====== DATA RECORDS ======

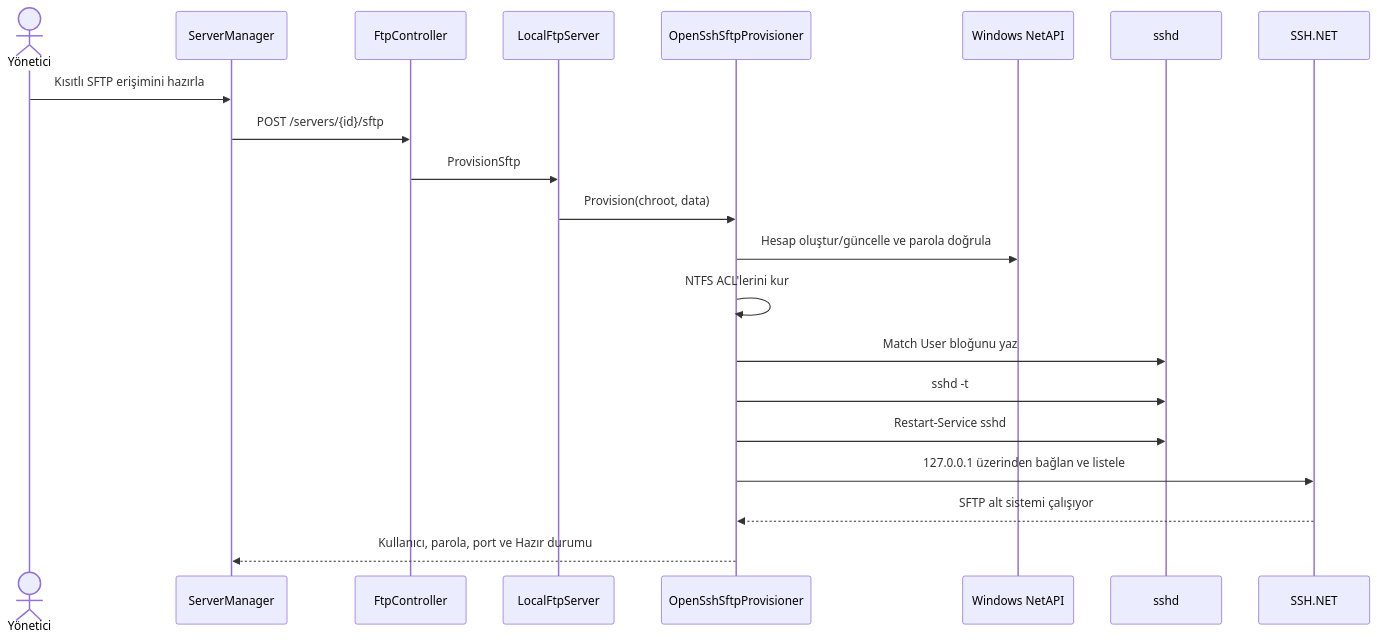
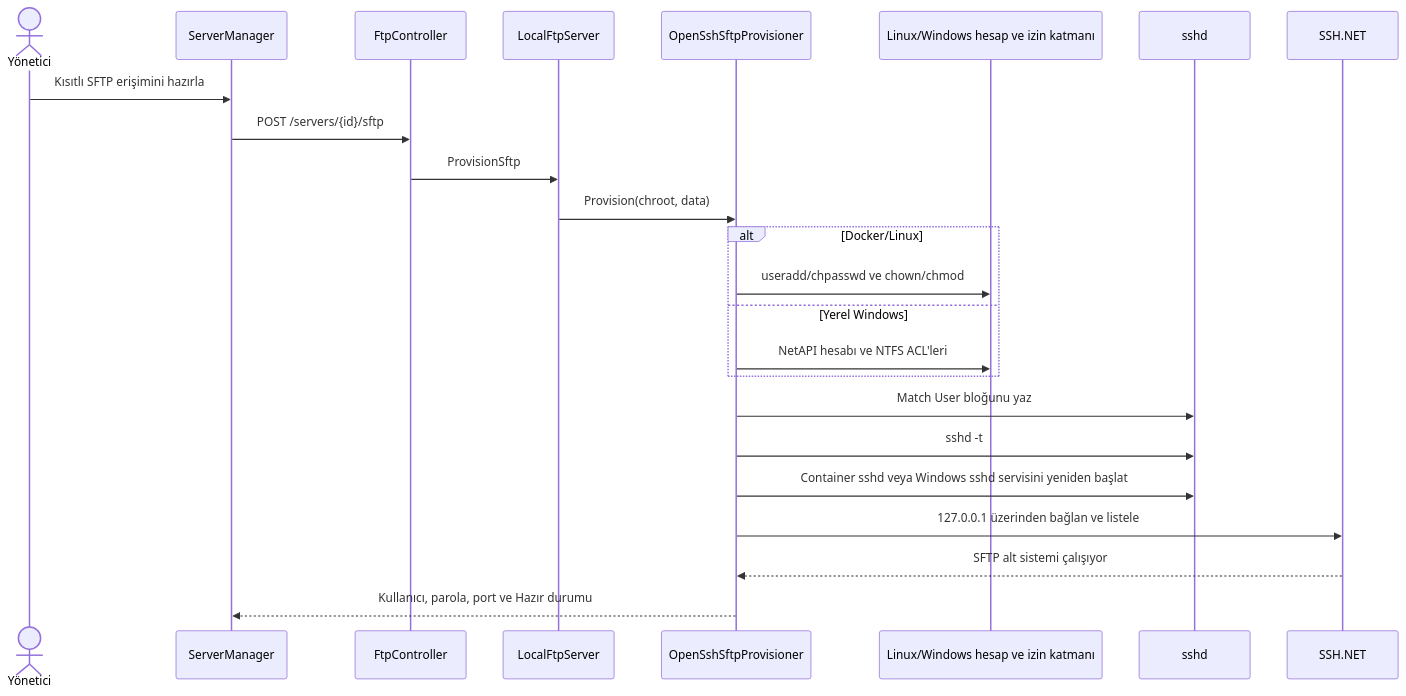
The ninth of 13 diagrams in docs/03_AKISLAR_VE_PROTOKOLLER.md (ottamina/FTP_Dosya_Yonetimi), drawn with Mermaid before and after one commit. The commit also changed other lines of this file and 9 other files, not shown here.

````diff
--- a/docs/03_AKISLAR_VE_PROTOKOLLER.md
+++ b/docs/03_AKISLAR_VE_PROTOKOLLER.md
@@ -154,24 +154,27 @@
 ```mermaid
 sequenceDiagram
     actor A as Yönetici
     participant UI as ServerManager
     participant API as FtpController
     participant LFS as LocalFtpServer
     participant P as OpenSshSftpProvisioner
-    participant W as Windows NetAPI
+    participant OS as Linux/Windows hesap ve izin katmanı
     participant SSH as sshd
     participant TEST as SSH.NET
 
     A->>UI: Kısıtlı SFTP erişimini hazırla
     UI->>API: POST /servers/{id}/sftp
     API->>LFS: ProvisionSftp
     LFS->>P: Provision(chroot, data)
-    P->>W: Hesap oluştur/güncelle ve parola doğrula
-    P->>P: NTFS ACL'lerini kur
+    alt Docker/Linux
+        P->>OS: useradd/chpasswd ve chown/chmod
+    else Yerel Windows
+        P->>OS: NetAPI hesabı ve NTFS ACL'leri
+    end
     P->>SSH: Match User bloğunu yaz
     P->>SSH: sshd -t
-    P->>SSH: Restart-Service sshd
+    P->>SSH: Container sshd veya Windows sshd servisini yeniden başlat
     P->>TEST: 127.0.0.1 üzerinden bağlan ve listele
     TEST-->>P: SFTP alt sistemi çalışıyor
     P-->>UI: Kullanıcı, parola, port ve Hazır durumu
 ```
````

======

### WHAT THE TASK REQUIRES
Your reply should be the full data above, copied exactly, with no pictures in it.

### ANSWER TO THIS PROBLEM
The ninth of 13 diagrams in docs/03_AKISLAR_VE_PROTOKOLLER.md (ottamina/FTP_Dosya_Yonetimi), drawn with Mermaid before and after one commit. The commit also changed other lines of this file and 9 other files, not shown here.

````diff
--- a/docs/03_AKISLAR_VE_PROTOKOLLER.md
+++ b/docs/03_AKISLAR_VE_PROTOKOLLER.md
@@ -154,24 +154,27 @@
 ```mermaid
 sequenceDiagram
     actor A as Yönetici
     participant UI as ServerManager
     participant API as FtpController
     participant LFS as LocalFtpServer
     participant P as OpenSshSftpProvisioner
-    participant W as Windows NetAPI
+    participant OS as Linux/Windows hesap ve izin katmanı
     participant SSH as sshd
     participant TEST as SSH.NET
 
     A->>UI: Kısıtlı SFTP erişimini hazırla
     UI->>API: POST /servers/{id}/sftp
     API->>LFS: ProvisionSftp
     LFS->>P: Provision(chroot, data)
-    P->>W: Hesap oluştur/güncelle ve parola doğrula
-    P->>P: NTFS ACL'lerini kur
+    alt Docker/Linux
+        P->>OS: useradd/chpasswd ve chown/chmod
+    else Yerel Windows
+        P->>OS: NetAPI hesabı ve NTFS ACL'leri
+    end
     P->>SSH: Match User bloğunu yaz
     P->>SSH: sshd -t
-    P->>SSH: Restart-Service sshd
+    P->>SSH: Container sshd veya Windows sshd servisini yeniden başlat
     P->>TEST: 127.0.0.1 üzerinden bağlan ve listele
     TEST-->>P: SFTP alt sistemi çalışıyor
     P-->>UI: Kullanıcı, parola, port ve Hazır durumu
 ```
````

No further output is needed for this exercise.